__TASK GOAL__
From the records, report how many lines hold the word "generalconfigpage", with the number as the sole reply.

__MATERIAL PROVIDED__
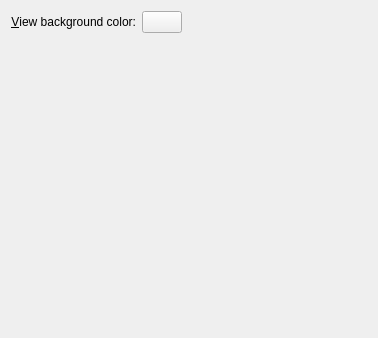
Qt form app/generalconfigpage.ui (KDE/gwenview) before a commit.
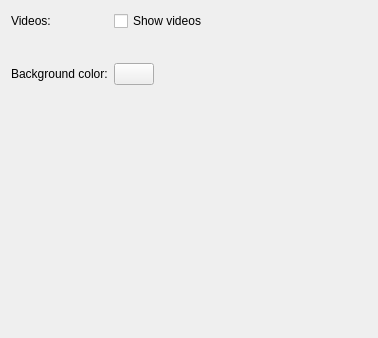
The same form after that commit. Custom widgets are drawn as their Qt base class.

Commit message:
Added an option to disable video support.
BUG:135585

The edit to the form file:
```diff
--- a/app/generalconfigpage.ui
+++ b/app/generalconfigpage.ui
@@ -9,22 +9,19 @@
     <height>338</height>
    </rect>
   </property>
-  <layout class="QGridLayout" name="gridLayout" >
-   <item row="0" column="0" >
-    <widget class="QLabel" name="label" >
-     <property name="text" >
-      <string>&amp;View background color:</string>
+  <layout class="QFormLayout" name="formLayout">
+   <item row="2" column="0">
+    <widget class="QLabel" name="label">
+     <property name="text">
+      <string>Background color:</string>
      </property>
-     <property name="alignment" >
-      <set>Qt::AlignRight|Qt::AlignTrailing|Qt::AlignVCenter</set>
-     </property>
-     <property name="buddy" >
+     <property name="buddy">
       <cstring>kcfg_ViewBackgroundColor</cstring>
      </property>
     </widget>
    </item>
-   <item row="0" column="1" >
-    <layout class="QHBoxLayout" >
+   <item row="2" column="1">
+    <layout class="QHBoxLayout">
      <item>
       <widget class="KColorButton" name="kcfg_ViewBackgroundColor" >
        <property name="text" >
@@ -47,15 +44,29 @@
      </item>
     </layout>
    </item>
-   <item row="1" column="0" >
-    <spacer>
-     <property name="orientation" >
+   <item row="0" column="0">
+    <widget class="QLabel" name="label_2">
+     <property name="text">
+      <string>Videos:</string>
+     </property>
+    </widget>
+   </item>
+   <item row="0" column="1">
+    <widget class="QCheckBox" name="kcfg_ListVideos">
+     <property name="text">
+      <string>Show videos</string>
+     </property>
+    </widget>
+   </item>
+   <item row="1" column="1">
+    <spacer name="verticalSpacer">
+     <property name="orientation">
       <enum>Qt::Vertical</enum>
      </property>
-     <property name="sizeType" >
-      <enum>QSizePolicy::Expanding</enum>
+     <property name="sizeType">
+      <enum>QSizePolicy::Fixed</enum>
      </property>
-     <property name="sizeHint" stdset="0" >
+     <property name="sizeHint" stdset="0">
       <size>
        <width>20</width>
        <height>20</height>
```
Left out of the diff: 15 changed lines with no effect on the pictures. The commit also changes 5 other files.
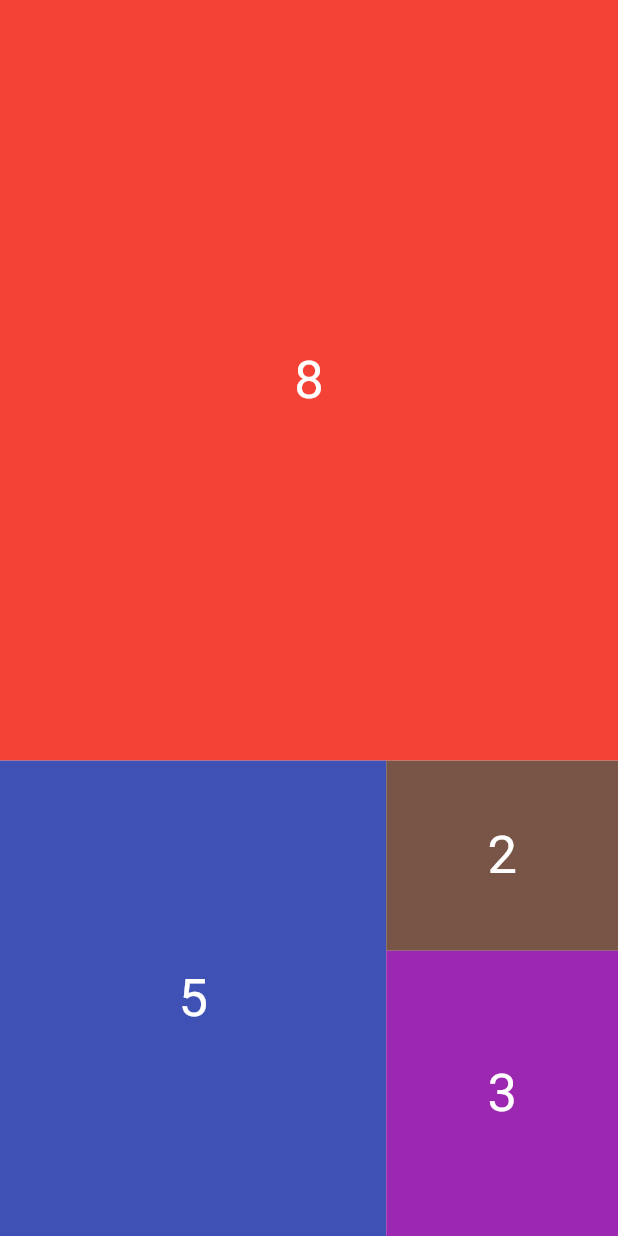
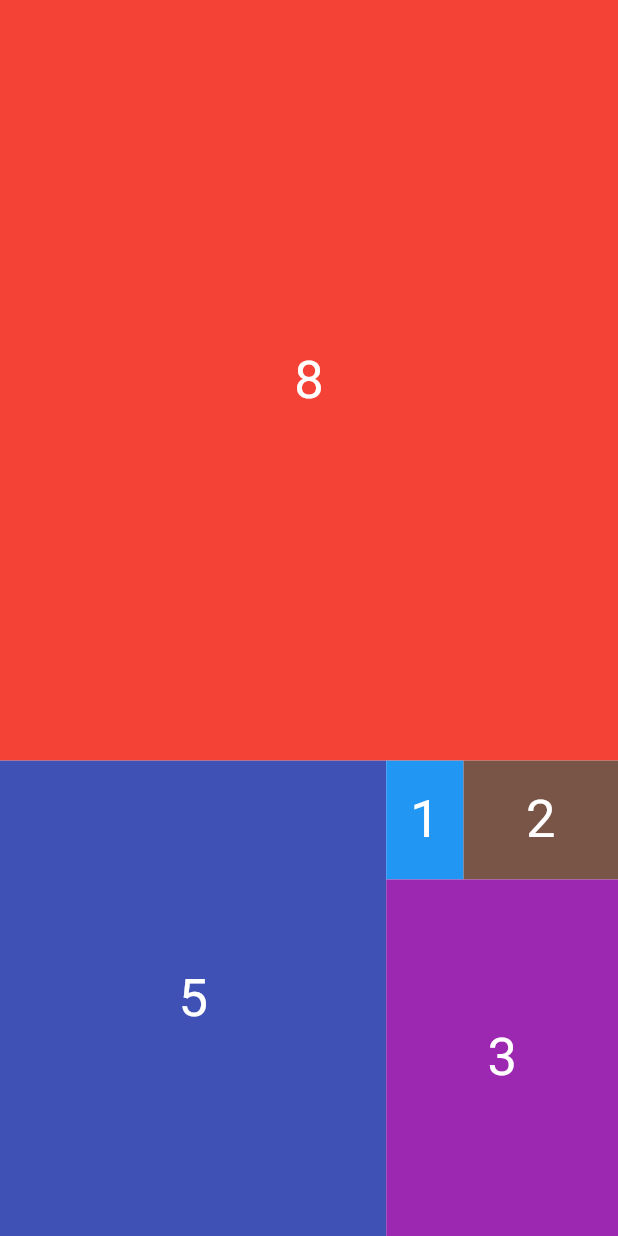
Before and after one commit to Taste-the-Thunder/flutter-expanded-custom-widget, a Flutter app: the screen it shows after launch, on a phone screen of 412 x 824 dp. Run offline on Flutter 3.47's test engine with Material 2 defaults, Android fonts, the phone set to English and light mode, and no system bars.

Commit message:
expanded 2,1

```diff
--- a/lib/main.dart
+++ b/lib/main.dart
@@ -27,10 +27,16 @@ class MyApp extends StatelessWidget {
                     flex: 3,
                     child: Column(
                       children: [
-                        _customContainer(
-                            color: Colors.brown,
-                            num: 2
-                        ),
+                        Expanded(child: Row(children: [
+                          _customContainer(
+                              color: Colors.blue,
+                              num: 1
+                          ),
+                          _customContainer(
+                              color: Colors.brown,
+                              num: 2
+                          ),
+                        ],)),
                         _customContainer(
                             color: Colors.purple,
                             num: 3
```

__COMPLETED TASK__
3